(Records contained in a dataset)
##############################

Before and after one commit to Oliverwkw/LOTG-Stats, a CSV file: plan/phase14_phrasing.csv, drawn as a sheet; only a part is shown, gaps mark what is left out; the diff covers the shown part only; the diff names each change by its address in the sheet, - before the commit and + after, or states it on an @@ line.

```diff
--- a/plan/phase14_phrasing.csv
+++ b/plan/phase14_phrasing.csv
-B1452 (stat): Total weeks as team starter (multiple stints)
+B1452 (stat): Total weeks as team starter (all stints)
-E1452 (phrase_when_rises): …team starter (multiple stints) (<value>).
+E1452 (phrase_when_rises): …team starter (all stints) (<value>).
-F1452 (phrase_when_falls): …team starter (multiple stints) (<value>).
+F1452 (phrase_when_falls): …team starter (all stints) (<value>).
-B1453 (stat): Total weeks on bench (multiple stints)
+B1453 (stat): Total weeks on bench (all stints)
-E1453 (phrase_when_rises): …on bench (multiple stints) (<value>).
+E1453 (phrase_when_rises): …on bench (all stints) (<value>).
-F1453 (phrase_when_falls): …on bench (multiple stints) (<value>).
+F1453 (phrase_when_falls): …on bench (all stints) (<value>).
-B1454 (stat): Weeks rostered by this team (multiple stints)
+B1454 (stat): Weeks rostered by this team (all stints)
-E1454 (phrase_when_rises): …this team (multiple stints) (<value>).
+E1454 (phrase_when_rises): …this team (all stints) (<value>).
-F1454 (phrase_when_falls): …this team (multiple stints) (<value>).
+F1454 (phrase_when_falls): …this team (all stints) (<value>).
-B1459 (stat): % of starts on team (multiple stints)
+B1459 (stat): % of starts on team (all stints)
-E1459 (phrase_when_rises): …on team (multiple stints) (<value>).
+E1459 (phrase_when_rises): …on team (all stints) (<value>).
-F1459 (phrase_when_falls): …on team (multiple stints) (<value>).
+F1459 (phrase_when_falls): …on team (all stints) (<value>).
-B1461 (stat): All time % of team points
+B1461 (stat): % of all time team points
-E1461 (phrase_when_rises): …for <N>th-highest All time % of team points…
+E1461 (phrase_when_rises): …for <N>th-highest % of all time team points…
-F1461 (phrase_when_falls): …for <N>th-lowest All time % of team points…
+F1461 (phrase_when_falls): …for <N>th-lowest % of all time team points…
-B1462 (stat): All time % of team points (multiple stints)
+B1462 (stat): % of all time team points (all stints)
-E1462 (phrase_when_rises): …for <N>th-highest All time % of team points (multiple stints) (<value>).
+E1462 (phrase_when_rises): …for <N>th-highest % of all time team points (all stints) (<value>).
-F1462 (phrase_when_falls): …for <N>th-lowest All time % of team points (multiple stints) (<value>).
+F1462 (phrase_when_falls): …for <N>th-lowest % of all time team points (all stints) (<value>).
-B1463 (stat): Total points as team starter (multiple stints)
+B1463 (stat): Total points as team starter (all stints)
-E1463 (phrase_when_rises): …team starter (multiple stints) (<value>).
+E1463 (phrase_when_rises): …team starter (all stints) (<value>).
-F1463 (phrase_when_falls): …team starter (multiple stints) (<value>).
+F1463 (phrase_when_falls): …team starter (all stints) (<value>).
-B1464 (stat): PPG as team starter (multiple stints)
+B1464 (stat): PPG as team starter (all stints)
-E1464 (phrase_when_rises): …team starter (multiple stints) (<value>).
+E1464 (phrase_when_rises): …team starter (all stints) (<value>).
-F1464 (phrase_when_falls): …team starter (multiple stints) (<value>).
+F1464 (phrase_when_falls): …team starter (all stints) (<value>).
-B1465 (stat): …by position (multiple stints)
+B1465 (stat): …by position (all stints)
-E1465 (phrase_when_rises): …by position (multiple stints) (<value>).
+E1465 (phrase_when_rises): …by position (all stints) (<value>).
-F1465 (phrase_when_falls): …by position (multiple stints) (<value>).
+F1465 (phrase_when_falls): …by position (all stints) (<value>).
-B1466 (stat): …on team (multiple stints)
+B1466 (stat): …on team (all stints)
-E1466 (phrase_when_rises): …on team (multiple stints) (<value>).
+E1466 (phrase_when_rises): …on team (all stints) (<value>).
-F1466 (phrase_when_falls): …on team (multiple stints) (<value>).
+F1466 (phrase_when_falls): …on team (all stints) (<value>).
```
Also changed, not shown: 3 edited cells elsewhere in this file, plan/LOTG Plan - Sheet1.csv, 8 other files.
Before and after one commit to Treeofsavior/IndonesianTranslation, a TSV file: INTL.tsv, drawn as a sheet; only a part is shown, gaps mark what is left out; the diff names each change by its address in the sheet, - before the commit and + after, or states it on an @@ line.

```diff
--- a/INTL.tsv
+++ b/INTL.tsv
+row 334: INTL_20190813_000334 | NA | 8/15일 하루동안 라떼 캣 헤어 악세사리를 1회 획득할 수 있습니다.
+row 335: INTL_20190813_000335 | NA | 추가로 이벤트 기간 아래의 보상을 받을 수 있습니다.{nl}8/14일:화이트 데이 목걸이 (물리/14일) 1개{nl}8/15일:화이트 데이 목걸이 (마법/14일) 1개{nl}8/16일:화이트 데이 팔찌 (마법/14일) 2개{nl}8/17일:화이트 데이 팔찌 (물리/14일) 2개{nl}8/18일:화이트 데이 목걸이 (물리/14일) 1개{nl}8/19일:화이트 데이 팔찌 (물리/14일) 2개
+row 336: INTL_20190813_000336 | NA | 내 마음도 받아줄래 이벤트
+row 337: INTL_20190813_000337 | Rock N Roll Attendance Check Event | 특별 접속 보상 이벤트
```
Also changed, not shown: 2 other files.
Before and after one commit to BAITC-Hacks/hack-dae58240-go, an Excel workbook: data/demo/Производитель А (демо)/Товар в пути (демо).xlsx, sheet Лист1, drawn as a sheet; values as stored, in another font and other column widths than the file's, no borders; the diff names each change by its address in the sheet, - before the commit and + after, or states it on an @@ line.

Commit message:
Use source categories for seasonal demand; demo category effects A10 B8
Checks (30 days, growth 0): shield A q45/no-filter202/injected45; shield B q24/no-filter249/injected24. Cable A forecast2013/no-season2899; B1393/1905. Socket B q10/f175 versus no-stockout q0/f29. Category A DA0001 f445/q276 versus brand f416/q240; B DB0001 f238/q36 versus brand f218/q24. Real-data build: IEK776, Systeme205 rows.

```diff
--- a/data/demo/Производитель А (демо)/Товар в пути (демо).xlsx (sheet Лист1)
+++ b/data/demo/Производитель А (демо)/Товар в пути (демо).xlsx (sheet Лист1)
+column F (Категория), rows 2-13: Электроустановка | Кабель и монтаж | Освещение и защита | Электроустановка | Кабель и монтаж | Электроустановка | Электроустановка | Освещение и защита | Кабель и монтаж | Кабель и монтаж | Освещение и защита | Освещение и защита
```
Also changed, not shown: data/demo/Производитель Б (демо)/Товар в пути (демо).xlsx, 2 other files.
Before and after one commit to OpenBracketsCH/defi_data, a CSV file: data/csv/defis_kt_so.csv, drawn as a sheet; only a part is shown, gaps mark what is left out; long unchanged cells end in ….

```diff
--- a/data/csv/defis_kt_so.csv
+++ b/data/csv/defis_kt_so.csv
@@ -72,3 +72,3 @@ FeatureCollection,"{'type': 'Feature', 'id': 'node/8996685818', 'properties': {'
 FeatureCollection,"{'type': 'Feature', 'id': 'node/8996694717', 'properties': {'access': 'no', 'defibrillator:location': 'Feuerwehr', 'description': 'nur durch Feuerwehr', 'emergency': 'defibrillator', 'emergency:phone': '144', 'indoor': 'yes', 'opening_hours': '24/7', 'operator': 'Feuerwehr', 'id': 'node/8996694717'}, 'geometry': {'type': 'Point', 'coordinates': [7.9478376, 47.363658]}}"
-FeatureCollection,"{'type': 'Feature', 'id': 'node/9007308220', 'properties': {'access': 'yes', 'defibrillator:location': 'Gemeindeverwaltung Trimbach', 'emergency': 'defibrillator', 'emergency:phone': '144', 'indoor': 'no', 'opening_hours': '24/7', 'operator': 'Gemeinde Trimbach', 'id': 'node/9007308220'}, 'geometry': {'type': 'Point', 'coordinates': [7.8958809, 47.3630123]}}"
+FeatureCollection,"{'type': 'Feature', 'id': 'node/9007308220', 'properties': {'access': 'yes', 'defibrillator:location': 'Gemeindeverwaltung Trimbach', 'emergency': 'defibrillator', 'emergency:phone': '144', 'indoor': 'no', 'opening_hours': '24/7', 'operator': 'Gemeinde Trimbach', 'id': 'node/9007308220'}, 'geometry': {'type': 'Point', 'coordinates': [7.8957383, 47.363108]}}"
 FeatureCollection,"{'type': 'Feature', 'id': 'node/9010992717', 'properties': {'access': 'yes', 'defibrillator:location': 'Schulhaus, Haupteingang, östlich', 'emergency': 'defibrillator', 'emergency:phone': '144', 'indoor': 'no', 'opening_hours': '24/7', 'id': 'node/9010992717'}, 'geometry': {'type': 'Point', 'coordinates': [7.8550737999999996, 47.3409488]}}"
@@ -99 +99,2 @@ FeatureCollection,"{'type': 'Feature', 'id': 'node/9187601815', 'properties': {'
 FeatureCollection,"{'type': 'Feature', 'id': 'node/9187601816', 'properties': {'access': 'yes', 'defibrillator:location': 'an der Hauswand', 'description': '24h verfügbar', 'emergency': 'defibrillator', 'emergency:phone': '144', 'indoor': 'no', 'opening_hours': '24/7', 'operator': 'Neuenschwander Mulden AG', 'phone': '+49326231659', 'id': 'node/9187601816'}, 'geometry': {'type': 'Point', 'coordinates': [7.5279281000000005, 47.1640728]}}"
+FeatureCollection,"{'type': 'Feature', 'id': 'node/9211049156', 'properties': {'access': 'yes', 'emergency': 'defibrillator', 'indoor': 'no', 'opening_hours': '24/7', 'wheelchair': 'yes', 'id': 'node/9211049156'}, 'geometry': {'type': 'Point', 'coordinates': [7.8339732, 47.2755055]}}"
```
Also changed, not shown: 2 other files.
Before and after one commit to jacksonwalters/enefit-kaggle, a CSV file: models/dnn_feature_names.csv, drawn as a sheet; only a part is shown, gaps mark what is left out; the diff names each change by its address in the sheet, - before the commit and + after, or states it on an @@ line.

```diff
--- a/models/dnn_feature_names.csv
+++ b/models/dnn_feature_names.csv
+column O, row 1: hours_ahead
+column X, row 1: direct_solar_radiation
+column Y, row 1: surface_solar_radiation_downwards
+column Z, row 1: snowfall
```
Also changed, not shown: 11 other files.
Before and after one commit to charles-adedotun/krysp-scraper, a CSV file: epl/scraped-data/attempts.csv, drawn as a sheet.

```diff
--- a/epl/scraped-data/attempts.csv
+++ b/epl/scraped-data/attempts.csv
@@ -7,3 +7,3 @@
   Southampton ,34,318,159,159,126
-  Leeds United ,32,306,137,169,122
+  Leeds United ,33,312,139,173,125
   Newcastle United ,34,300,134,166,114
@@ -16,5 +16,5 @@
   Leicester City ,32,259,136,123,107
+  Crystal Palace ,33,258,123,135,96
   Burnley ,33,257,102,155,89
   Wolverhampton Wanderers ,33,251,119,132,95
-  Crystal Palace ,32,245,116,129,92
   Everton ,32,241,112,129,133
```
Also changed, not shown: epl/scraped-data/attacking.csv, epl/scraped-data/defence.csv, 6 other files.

##############################

Of the lines above, copy each that contains "демо".

Before and after one commit to BAITC-Hacks/hack-dae58240-go, an Excel workbook: data/demo/Производитель А (демо)/Товар в пути (демо).xlsx, sheet Лист1, drawn as a sheet; values as stored, in another font and other column widths than the file's, no borders; the diff names each change by its address in the sheet, - before the commit and + after, or states it on an @@ line.
--- a/data/demo/Производитель А (демо)/Товар в пути (демо).xlsx (sheet Лист1)
+++ b/data/demo/Производитель А (демо)/Товар в пути (демо).xlsx (sheet Лист1)
Also changed, not shown: data/demo/Производитель Б (демо)/Товар в пути (демо).xlsx, 2 other files.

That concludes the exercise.